Chapter Three — We Were So Damned Polite. About how we decided to attend a workshop and how we ended up at Iowa, with some digressions into the history of the Workshop and the “workshop model.” Along the way, we explore such things as the tensions between an organized, academy-based workshop, complete with a formal application process, and the traditional view of the “artist” as a rough-hewn boho outsider.
Chapter Four — Say Yes to Everything! This chapter is devoted to the creative process: how we write, how we dither, how we deal with blocks, and much more. In this chapter we also explore the question of whether writing can be taught at all. Still more patterns emerge around the matter of this creative process. As different as we may all be, the processes that writers use to get from blank page to finished work are remarkably similar, with distinct stages. Much of success in writing seems to depend on trusting this process and letting it work for you, and in this chapter we discuss this at length.
Chapter Five — Light the Torches, Get the Monster! About our first year in Iowa City, our experiences in workshops classes, our fears and doubts, and what we learned about writing and about ourselves as writers. We formed friendships that first year, some that have lasted to the present day, some that lasted a week or two, if that. In this chapter, we also explore the role of community in a writer’s life, and how for most of us the real workshop was conducted in discussions with our colleagues over beers at the Mill or one of Iowa City’s other fine watering holes.
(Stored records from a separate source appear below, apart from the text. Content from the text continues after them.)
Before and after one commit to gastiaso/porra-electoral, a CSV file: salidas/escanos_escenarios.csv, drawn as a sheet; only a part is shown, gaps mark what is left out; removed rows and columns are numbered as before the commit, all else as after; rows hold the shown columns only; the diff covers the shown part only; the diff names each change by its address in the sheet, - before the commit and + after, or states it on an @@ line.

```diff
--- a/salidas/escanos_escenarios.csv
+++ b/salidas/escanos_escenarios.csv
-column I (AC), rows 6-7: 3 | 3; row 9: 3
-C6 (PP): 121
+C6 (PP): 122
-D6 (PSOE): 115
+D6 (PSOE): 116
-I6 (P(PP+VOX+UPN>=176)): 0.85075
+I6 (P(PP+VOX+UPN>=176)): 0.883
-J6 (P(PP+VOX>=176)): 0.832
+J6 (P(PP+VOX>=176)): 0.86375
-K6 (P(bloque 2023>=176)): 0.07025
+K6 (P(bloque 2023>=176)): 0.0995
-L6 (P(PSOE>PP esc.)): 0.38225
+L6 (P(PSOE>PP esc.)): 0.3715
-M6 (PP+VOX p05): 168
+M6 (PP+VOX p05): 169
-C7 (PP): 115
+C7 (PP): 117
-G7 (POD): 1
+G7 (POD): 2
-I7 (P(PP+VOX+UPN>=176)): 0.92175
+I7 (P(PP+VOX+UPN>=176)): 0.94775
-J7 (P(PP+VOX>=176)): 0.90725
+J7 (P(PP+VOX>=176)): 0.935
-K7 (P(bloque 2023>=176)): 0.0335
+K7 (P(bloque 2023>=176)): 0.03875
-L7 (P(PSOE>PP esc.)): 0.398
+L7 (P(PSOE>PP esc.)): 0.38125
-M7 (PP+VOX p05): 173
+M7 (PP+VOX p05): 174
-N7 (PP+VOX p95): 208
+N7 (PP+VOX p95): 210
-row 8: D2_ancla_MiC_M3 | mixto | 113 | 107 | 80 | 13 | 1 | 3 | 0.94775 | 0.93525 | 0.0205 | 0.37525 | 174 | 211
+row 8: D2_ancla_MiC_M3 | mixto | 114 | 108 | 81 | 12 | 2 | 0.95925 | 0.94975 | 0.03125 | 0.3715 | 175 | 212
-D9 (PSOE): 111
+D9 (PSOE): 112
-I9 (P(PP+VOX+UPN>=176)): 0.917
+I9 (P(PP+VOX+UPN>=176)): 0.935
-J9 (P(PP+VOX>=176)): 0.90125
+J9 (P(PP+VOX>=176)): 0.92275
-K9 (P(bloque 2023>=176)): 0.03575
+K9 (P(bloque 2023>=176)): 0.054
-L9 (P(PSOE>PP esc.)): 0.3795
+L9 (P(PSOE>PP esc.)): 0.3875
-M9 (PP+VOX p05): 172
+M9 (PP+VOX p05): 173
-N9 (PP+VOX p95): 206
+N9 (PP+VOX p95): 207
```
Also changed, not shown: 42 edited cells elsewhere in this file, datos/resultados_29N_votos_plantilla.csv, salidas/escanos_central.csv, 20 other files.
Of course, these alliances became rather strained as we all began to compete for a limited number of assistantships and fellowships for the next year….
Chapter Six — The Craft Thing. Here we focus on the second year. Aid decisions having been made, we lick our wounds, toughen up a bit, and settle down to write. In this chapter we also consider more closely the “workshop method” and how the Workshop prepared us, or didn’t, for the cold, cruel world “out there.” We also discuss the “workshop culture” in more depth. Contrary to the Workshop’s reputation as a cut-throat haven for careerists, most of us recall an overall sense of collegiality at work there. Writers need to be a part of a community to thrive, and what Iowa may have provided above all was that community.
Chapter Seven — Heartbreak and Mono. The cold, cruel world at last. In this chapter, we explore how we survived those first tough years after Iowa. Separated from a community that had sustained us for two years or more, suddenly we’re on our own. This can be the most difficult time in a young writer’s career. We discuss strategies for sticking with it, and how some of us made the decision to move on. That said, while a handful of us did give up writing at least for a time to pursue careers in law, business, technology, and other realms, every one of us is back at it.